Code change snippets
▬▬▬▬▬▬▬▬▬▬

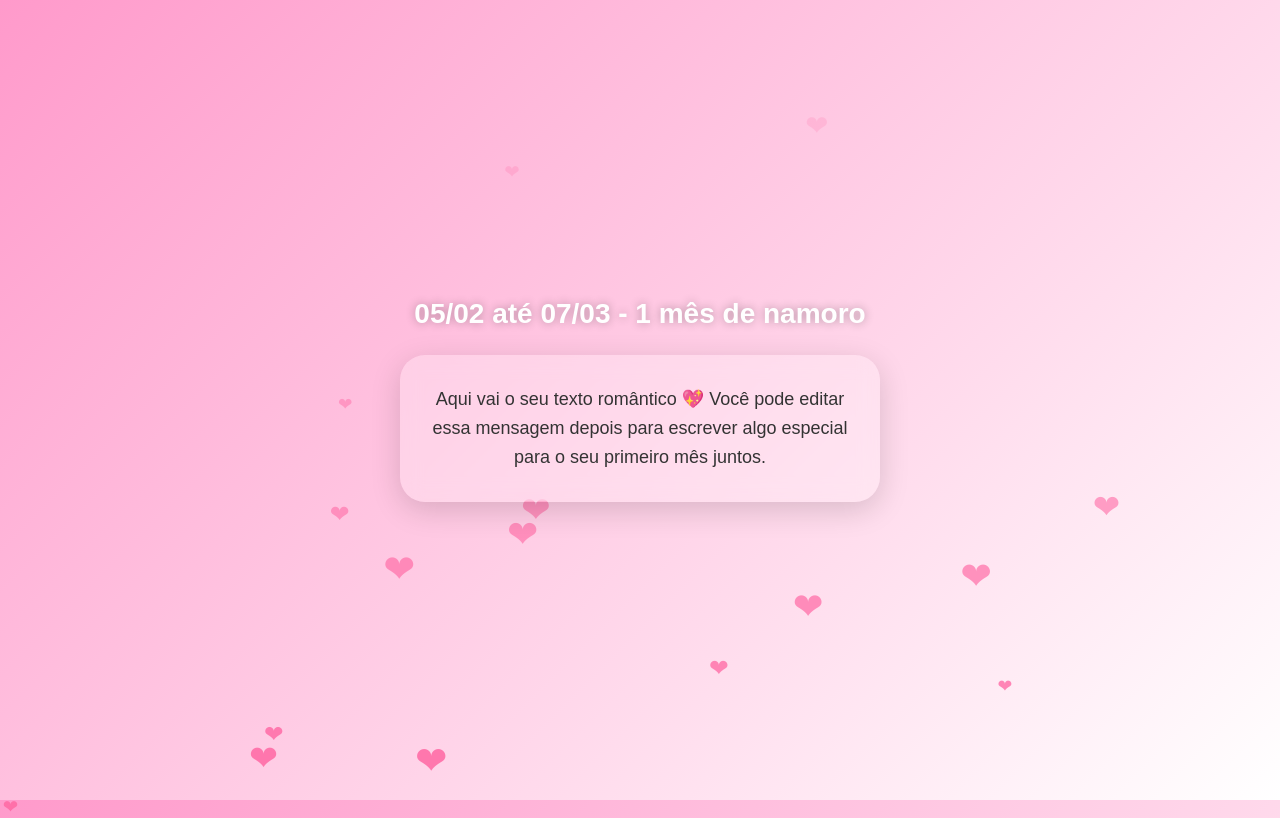
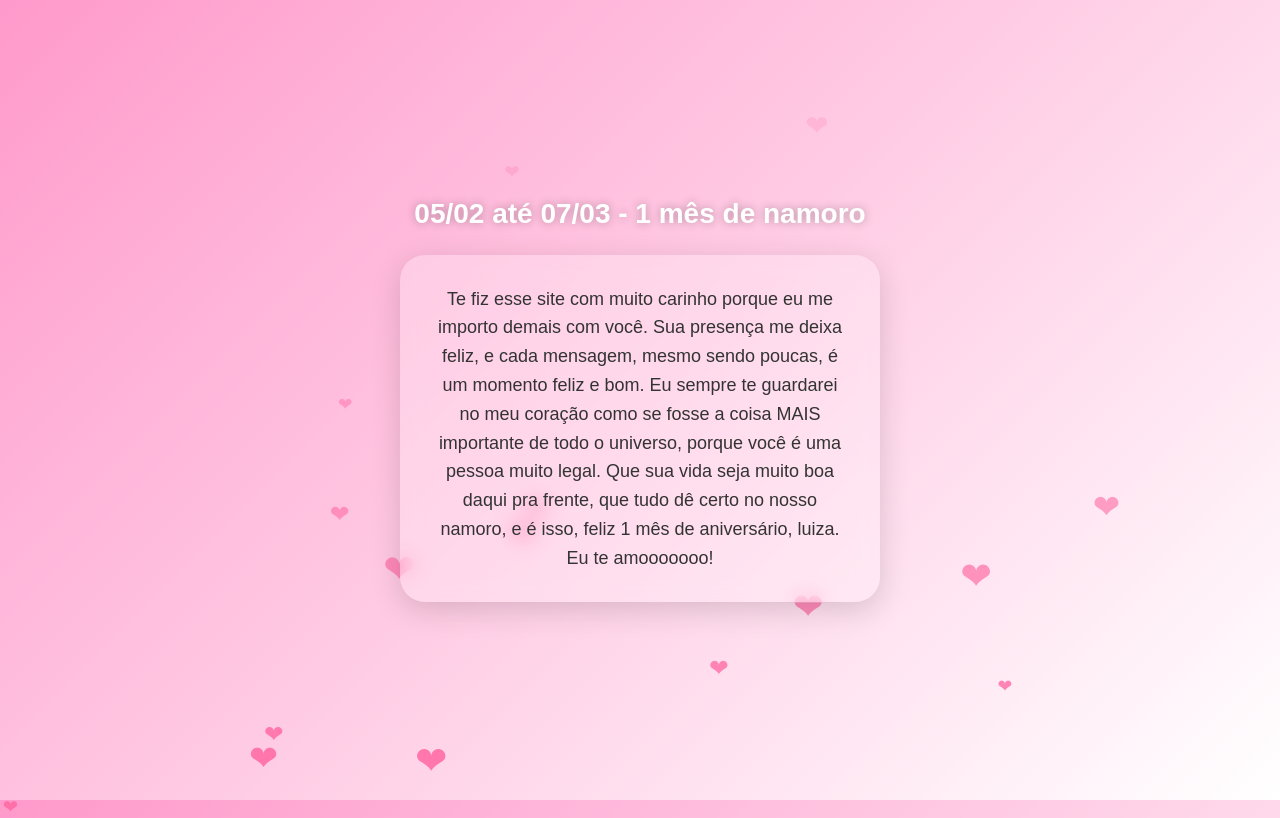
Before and after one commit to osalvaontop/site2, a plain HTML site: page index.html in a window 1280 px wide. Drawn offline with Linux system fonts and the light colour scheme.

Commit message:
Update index.html

```diff
--- a/index.html
+++ b/index.html
@@ -86,10 +86,7 @@ body{
 <div class="caixa">
 <div class="texto">
 
-Aqui vai o seu texto romântico 💖
-
-Você pode editar essa mensagem depois para escrever
-algo especial para o seu primeiro mês juntos.
+Te fiz esse site com muito carinho porque eu me importo demais com você. Sua presença me deixa feliz, e cada mensagem, mesmo sendo poucas, é um momento feliz e bom. Eu sempre te guardarei no meu coração como se fosse a coisa MAIS importante de todo o universo, porque você é uma pessoa muito legal. Que sua vida seja muito boa daqui pra frente, que tudo dê certo no nosso namoro, e é isso, feliz 1 mês de aniversário, luiza. Eu te amooooooo!
 
 </div>
 </div>
```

▬▬▬▬▬▬▬▬▬▬

Every line that contains the string "para" should be copied from the records.

-Você pode editar essa mensagem depois para escrever
-algo especial para o seu primeiro mês juntos.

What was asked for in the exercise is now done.